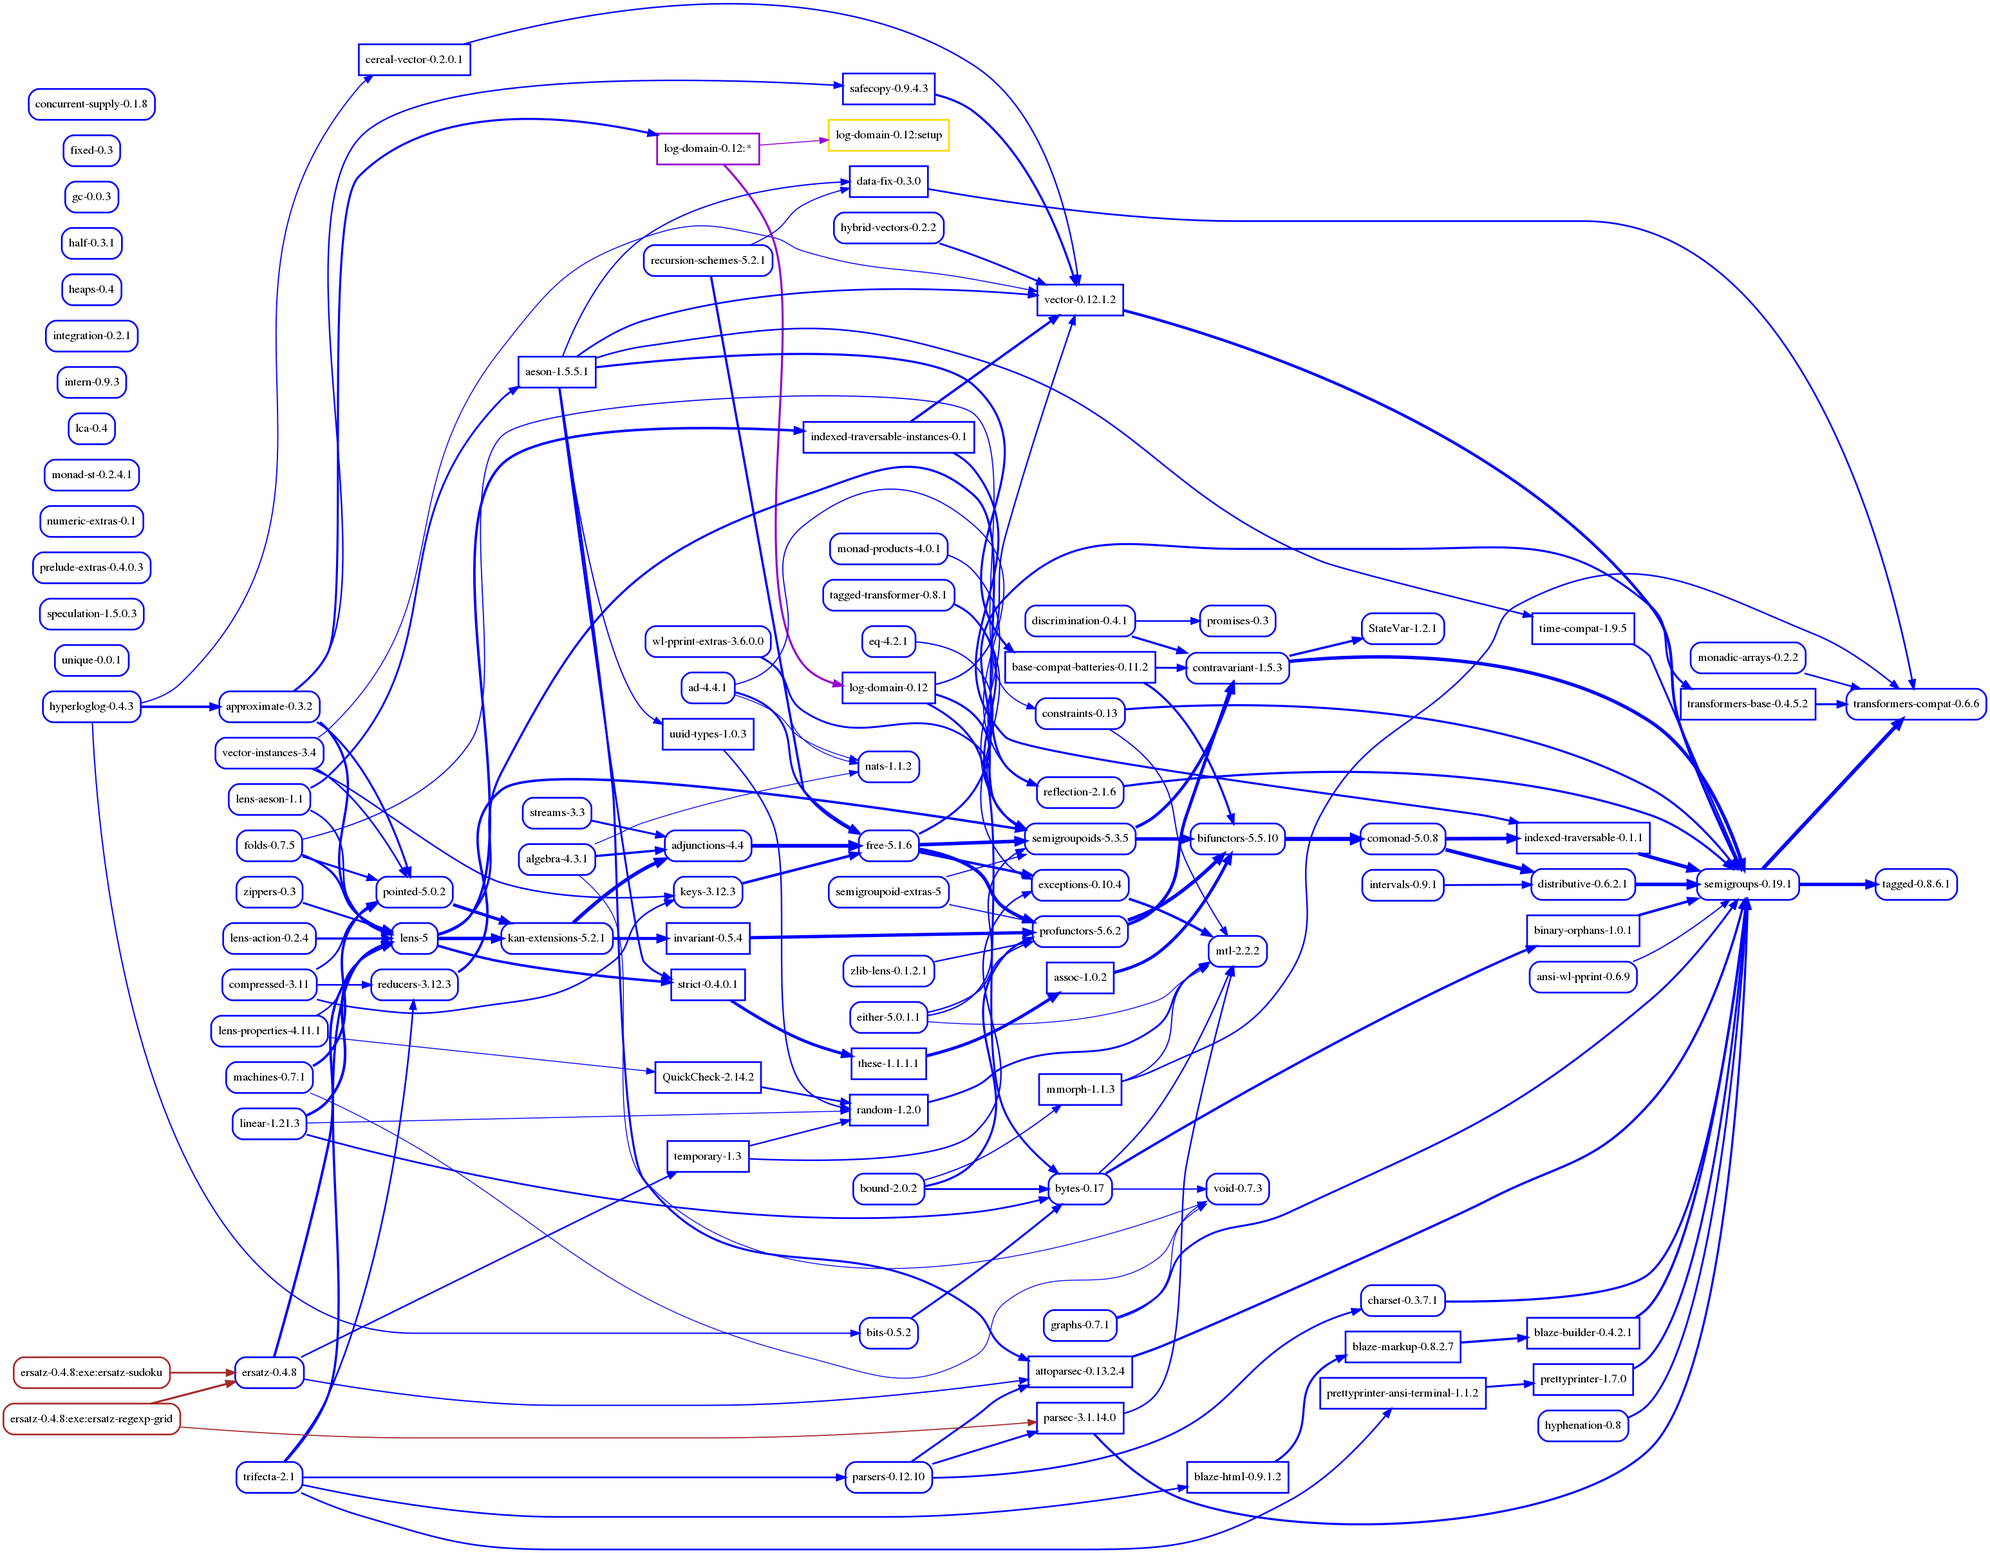
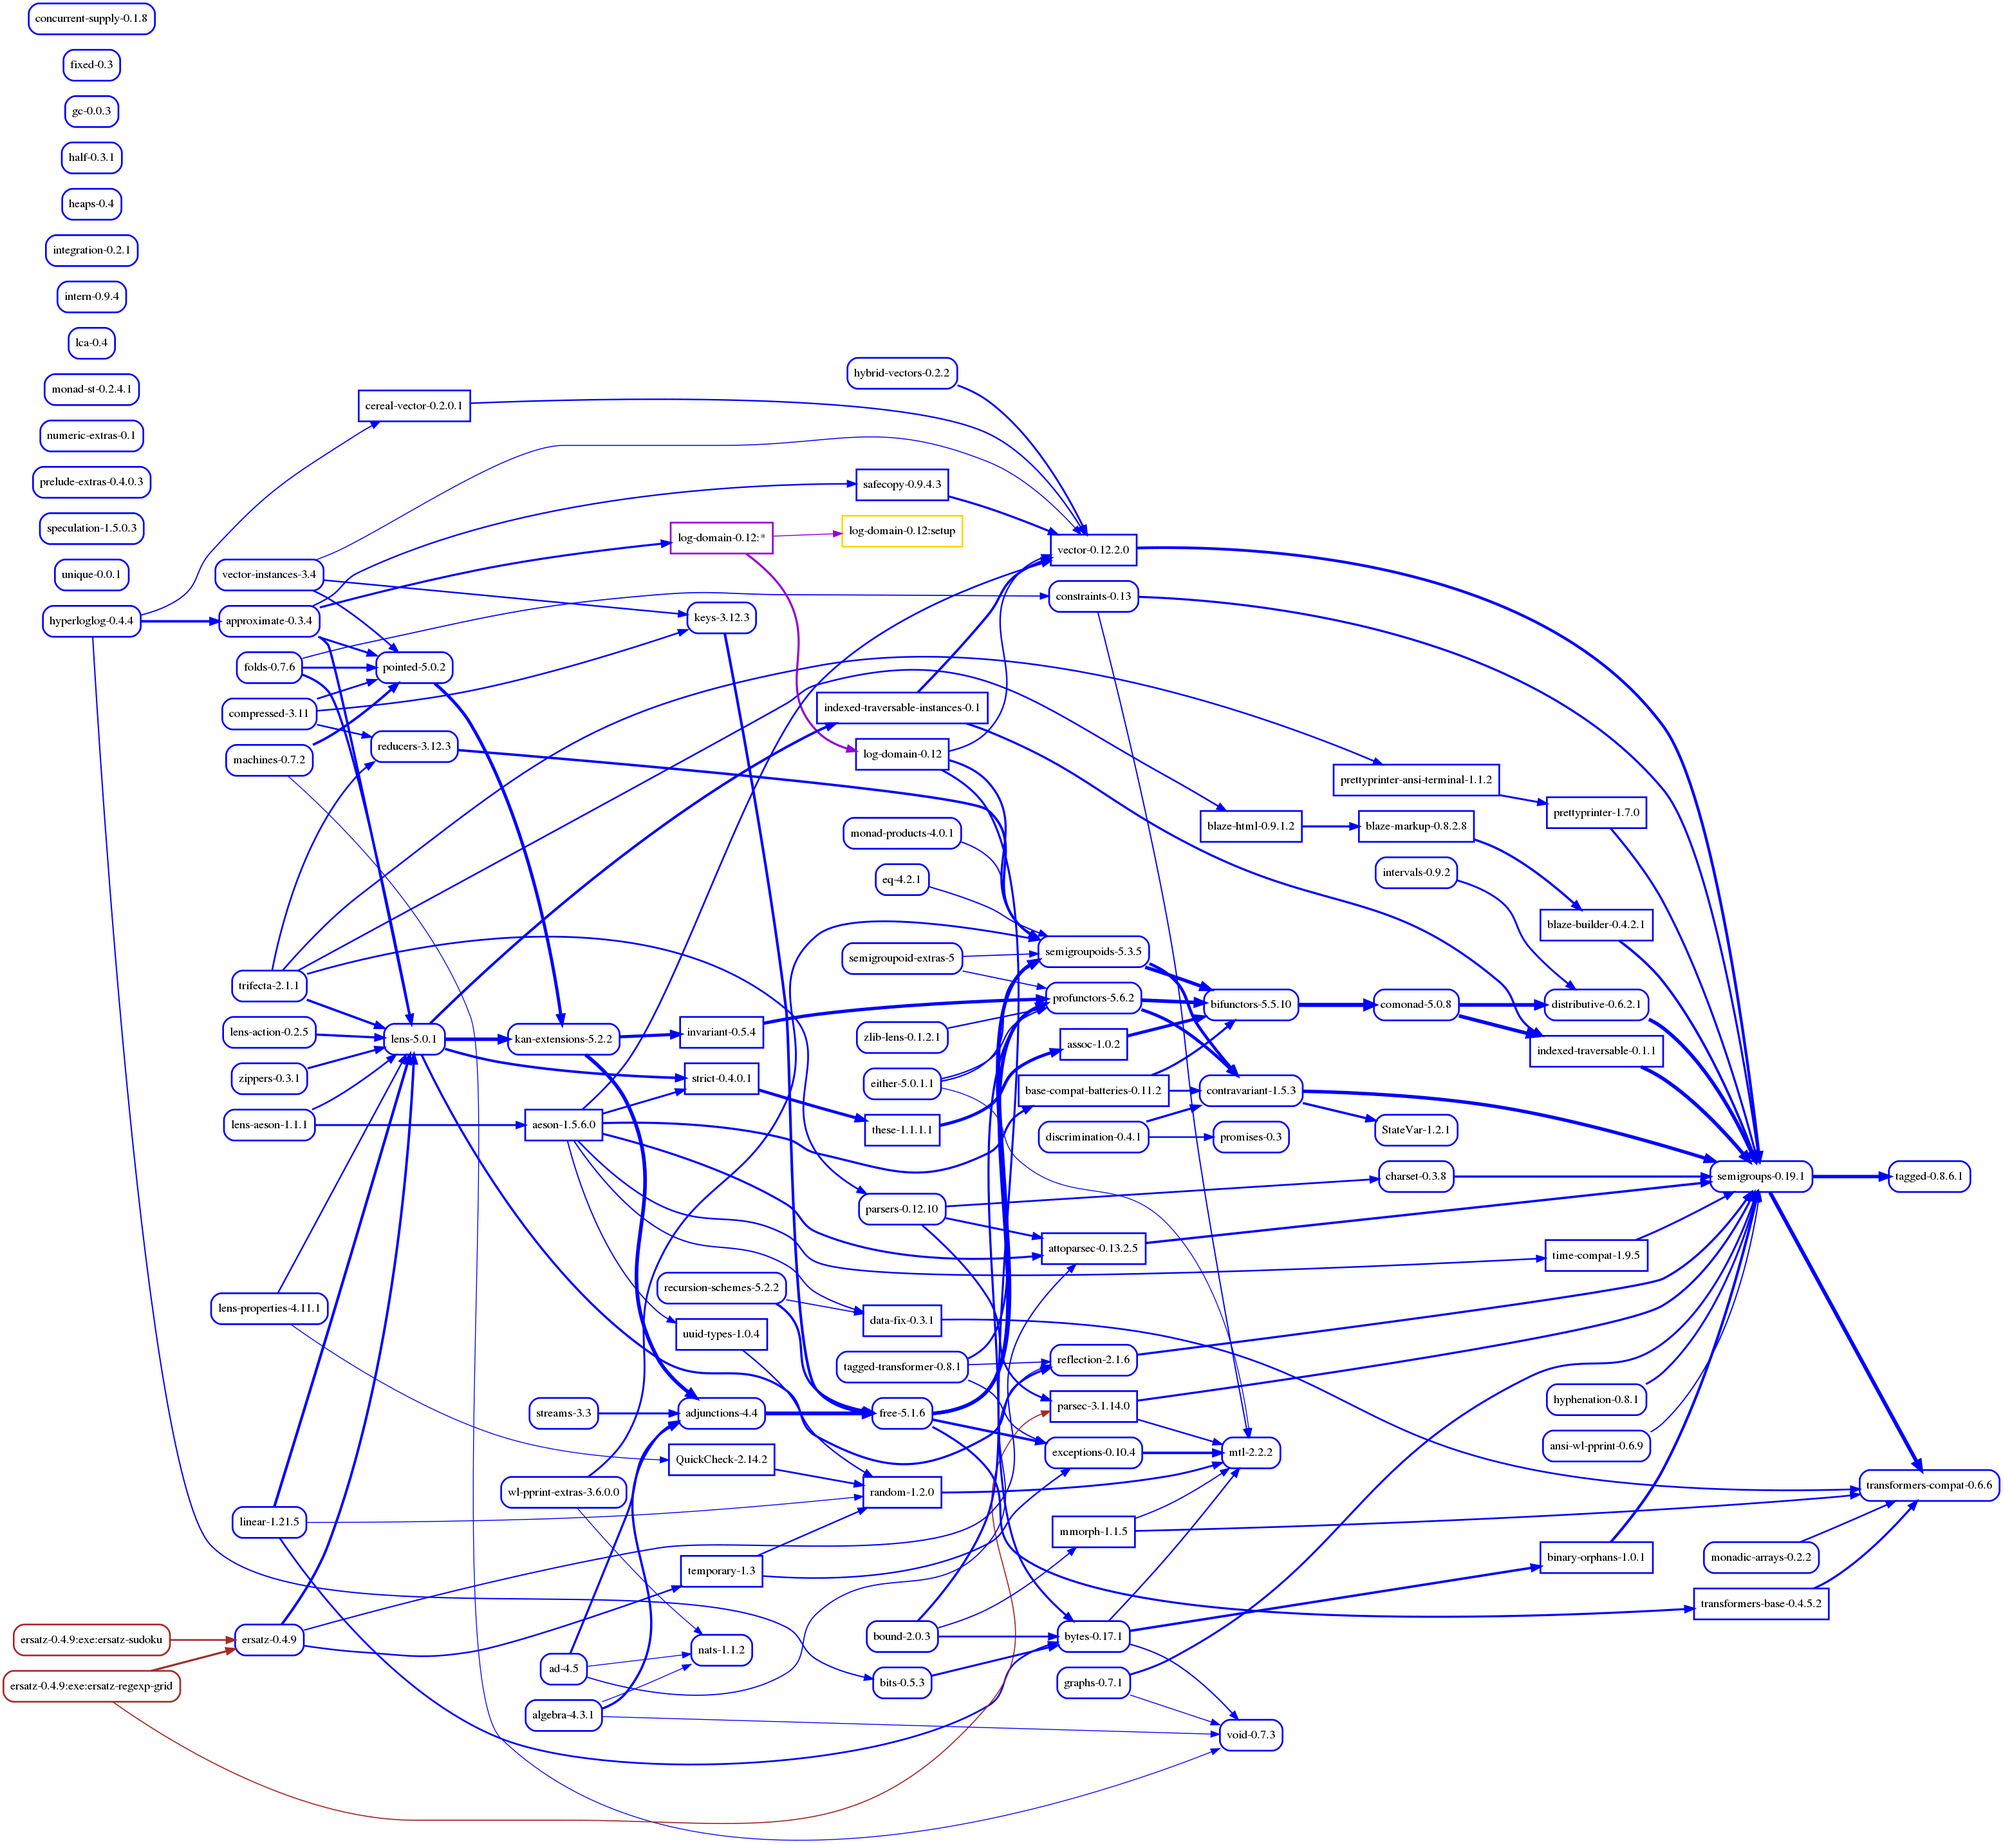
GHC-9.0

diff --git a/README.md b/README.md
@@ -11,9 +11,13 @@ make build
 
 ## Dependency graphs
 
-### GHC-8.10.3
+### GHC-9.0.1
 
-![deps-8.10](https://raw.githubusercontent.com/phadej/acme-kmett/master/deps-8.10.3.png)
+![deps-9.0](https://raw.githubusercontent.com/phadej/acme-kmett/master/deps-9.0.1.png)
+
+### GHC-8.10.4
+
+![deps-8.10](https://raw.githubusercontent.com/phadej/acme-kmett/master/deps-8.10.4.png)
 
 ### GHC-8.8.4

____

**WHAT IS NEEDED:** Repeat the material above in full and exactly, omitting the pictures.

**ANSWER BELOW:**
GHC-9.0

diff --git a/README.md b/README.md
@@ -11,9 +11,13 @@ make build
 
 ## Dependency graphs
 
-### GHC-8.10.3
+### GHC-9.0.1
 
-![deps-8.10](https://raw.githubusercontent.com/phadej/acme-kmett/master/deps-8.10.3.png)
+![deps-9.0](https://raw.githubusercontent.com/phadej/acme-kmett/master/deps-9.0.1.png)
+
+### GHC-8.10.4
+
+![deps-8.10](https://raw.githubusercontent.com/phadej/acme-kmett/master/deps-8.10.4.png)
 
 ### GHC-8.8.4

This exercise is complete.